Would you repeat, exactly as given, the line with "all green comit" and every line after it to the end of the entries?

....

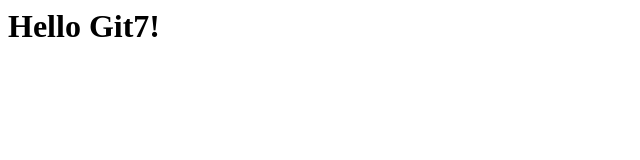
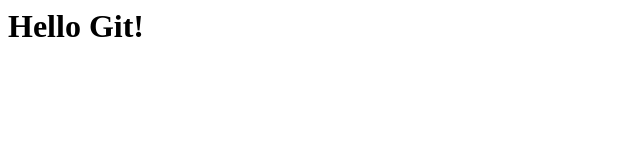
Before and after one commit to kondrashkinev/learning2025, a plain HTML site: page index.html in a window 1280 px wide. Shown: the full height of the page, 0-640 px from the left. Drawn offline with Linux system fonts and the light colour scheme.

Commit message:
all green comit

```diff
--- a/index.html
+++ b/index.html
@@ -1 +1 @@
-<h1>Hello Git7! </h1>
+<h1>Hello Git! </h1>
```
Also changed, not shown: подсказки.txt, 3 other files.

....

» **TASK RESULT**
all green comit

```diff
--- a/index.html
+++ b/index.html
@@ -1 +1 @@
-<h1>Hello Git7! </h1>
+<h1>Hello Git! </h1>
```
Also changed, not shown: подсказки.txt, 3 other files.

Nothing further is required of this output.